> [DATA RECORDS]:
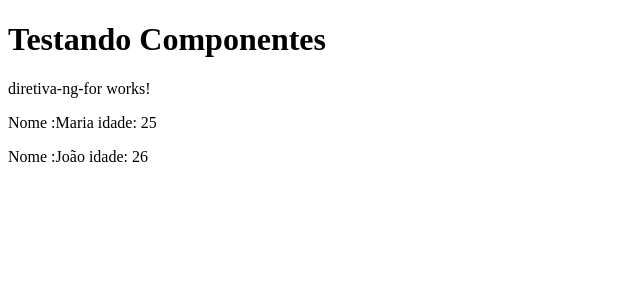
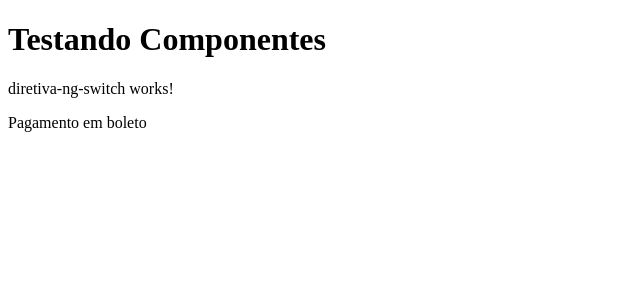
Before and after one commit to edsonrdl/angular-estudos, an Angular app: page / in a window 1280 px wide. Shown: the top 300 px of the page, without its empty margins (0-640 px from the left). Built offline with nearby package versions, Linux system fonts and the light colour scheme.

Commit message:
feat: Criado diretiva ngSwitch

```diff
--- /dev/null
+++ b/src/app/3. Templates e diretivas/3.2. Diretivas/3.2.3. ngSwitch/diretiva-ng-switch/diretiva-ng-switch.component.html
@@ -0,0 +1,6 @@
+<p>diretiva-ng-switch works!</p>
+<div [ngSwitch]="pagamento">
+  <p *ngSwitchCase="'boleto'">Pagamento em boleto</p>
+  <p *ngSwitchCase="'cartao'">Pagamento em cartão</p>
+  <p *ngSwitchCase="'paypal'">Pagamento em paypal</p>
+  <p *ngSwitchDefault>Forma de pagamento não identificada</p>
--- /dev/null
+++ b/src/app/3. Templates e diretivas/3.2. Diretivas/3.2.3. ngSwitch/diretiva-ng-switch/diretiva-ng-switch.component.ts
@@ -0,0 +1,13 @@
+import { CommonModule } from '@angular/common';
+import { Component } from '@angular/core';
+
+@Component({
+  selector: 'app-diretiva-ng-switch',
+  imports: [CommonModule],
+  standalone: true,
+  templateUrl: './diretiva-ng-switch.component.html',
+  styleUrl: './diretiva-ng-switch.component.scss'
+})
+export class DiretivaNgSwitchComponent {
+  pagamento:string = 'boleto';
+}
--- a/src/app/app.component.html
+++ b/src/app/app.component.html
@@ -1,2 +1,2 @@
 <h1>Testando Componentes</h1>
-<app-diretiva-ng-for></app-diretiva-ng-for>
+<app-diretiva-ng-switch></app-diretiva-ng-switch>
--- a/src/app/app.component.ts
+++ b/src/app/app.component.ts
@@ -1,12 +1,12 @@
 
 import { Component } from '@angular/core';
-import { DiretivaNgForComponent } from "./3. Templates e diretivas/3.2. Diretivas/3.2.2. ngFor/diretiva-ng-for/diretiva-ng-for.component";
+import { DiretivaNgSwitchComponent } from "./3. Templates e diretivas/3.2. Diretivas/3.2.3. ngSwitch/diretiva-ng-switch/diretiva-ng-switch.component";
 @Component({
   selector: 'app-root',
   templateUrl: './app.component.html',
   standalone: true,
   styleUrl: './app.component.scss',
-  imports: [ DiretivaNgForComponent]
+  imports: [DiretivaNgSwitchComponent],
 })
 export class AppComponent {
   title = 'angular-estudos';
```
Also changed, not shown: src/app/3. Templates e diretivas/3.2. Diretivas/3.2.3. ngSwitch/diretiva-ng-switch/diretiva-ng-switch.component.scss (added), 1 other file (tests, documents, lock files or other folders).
...
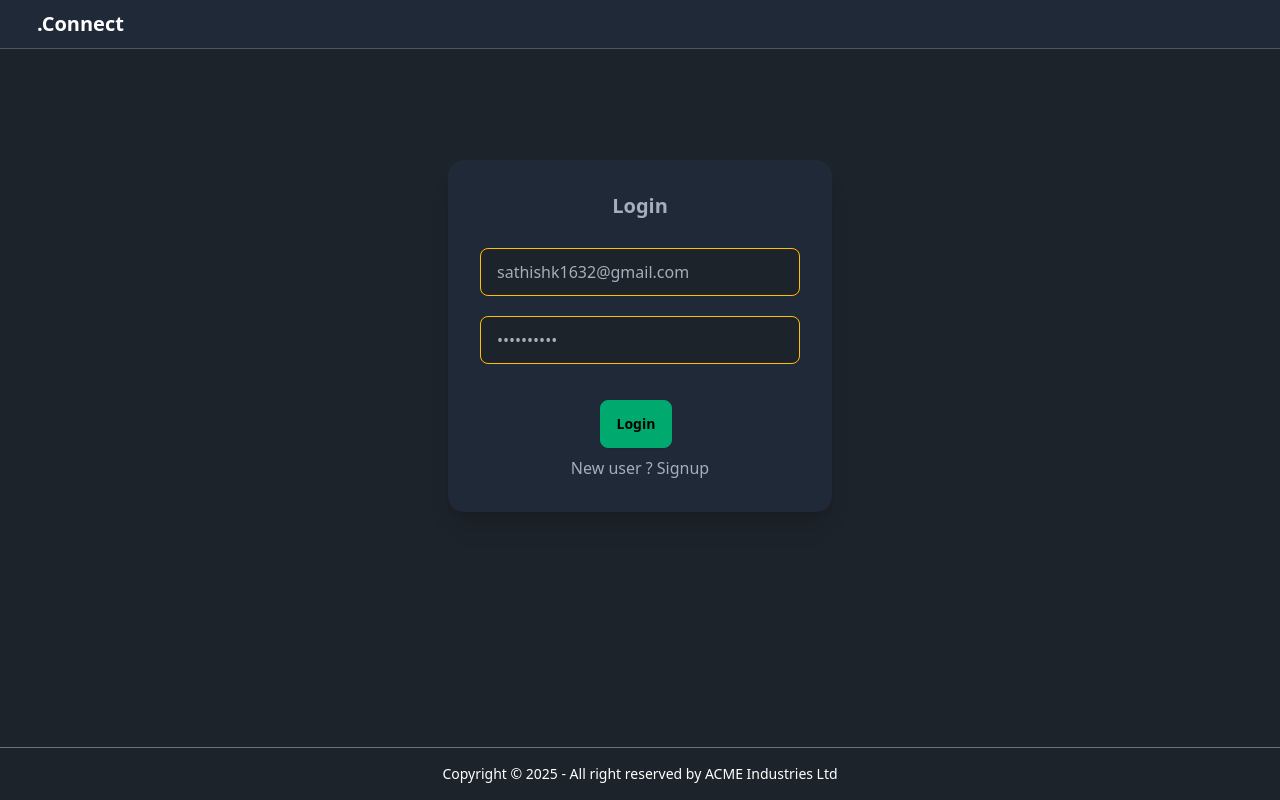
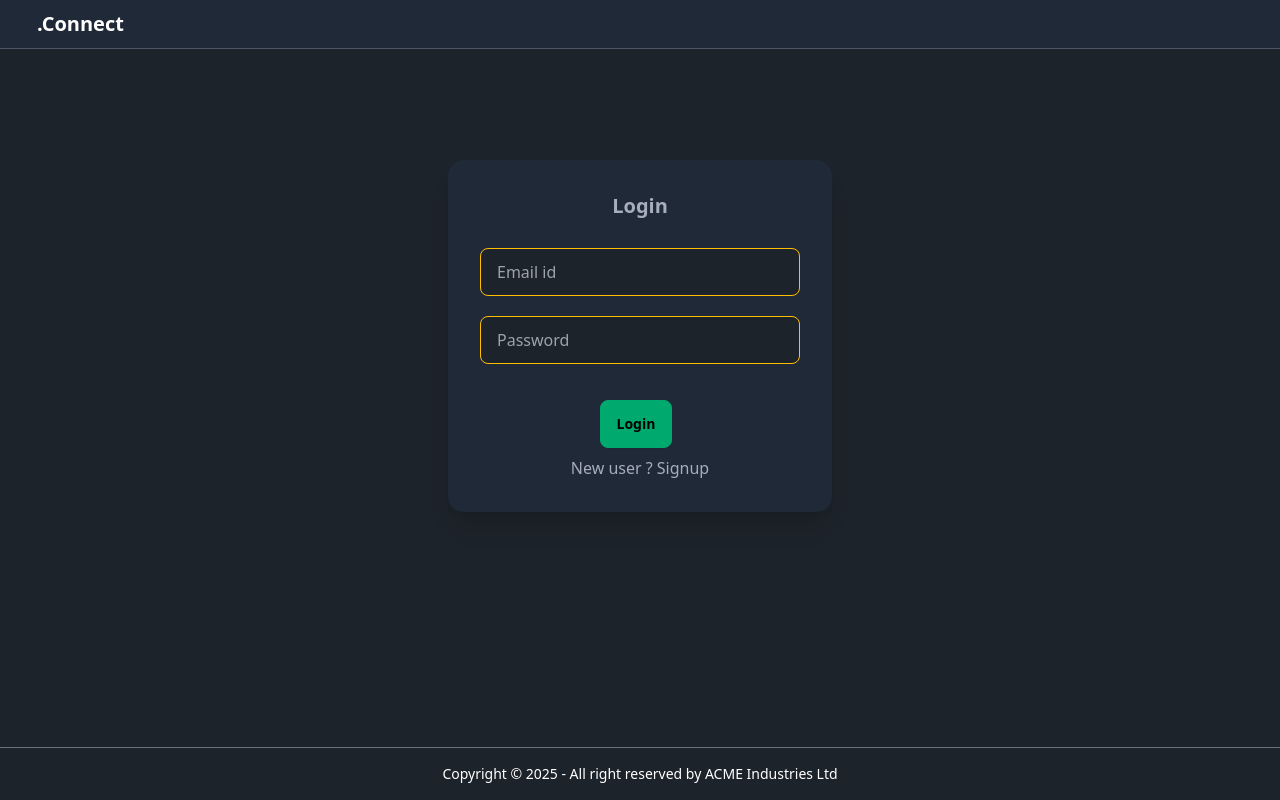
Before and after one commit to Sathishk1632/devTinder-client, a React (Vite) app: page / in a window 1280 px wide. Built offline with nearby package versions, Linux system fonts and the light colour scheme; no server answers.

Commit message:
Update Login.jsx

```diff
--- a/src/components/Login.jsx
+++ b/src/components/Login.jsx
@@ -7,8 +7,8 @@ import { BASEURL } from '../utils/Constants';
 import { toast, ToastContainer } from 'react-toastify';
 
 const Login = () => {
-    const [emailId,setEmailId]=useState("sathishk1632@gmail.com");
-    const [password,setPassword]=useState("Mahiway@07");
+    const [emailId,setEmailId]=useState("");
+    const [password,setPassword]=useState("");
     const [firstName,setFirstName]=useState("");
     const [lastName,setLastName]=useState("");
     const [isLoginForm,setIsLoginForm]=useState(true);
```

> [TASK PROMPT]:
How many lines of the entries above hold the string "angular"? Reply with the number alone.

> [ANSWER SPACE]:
5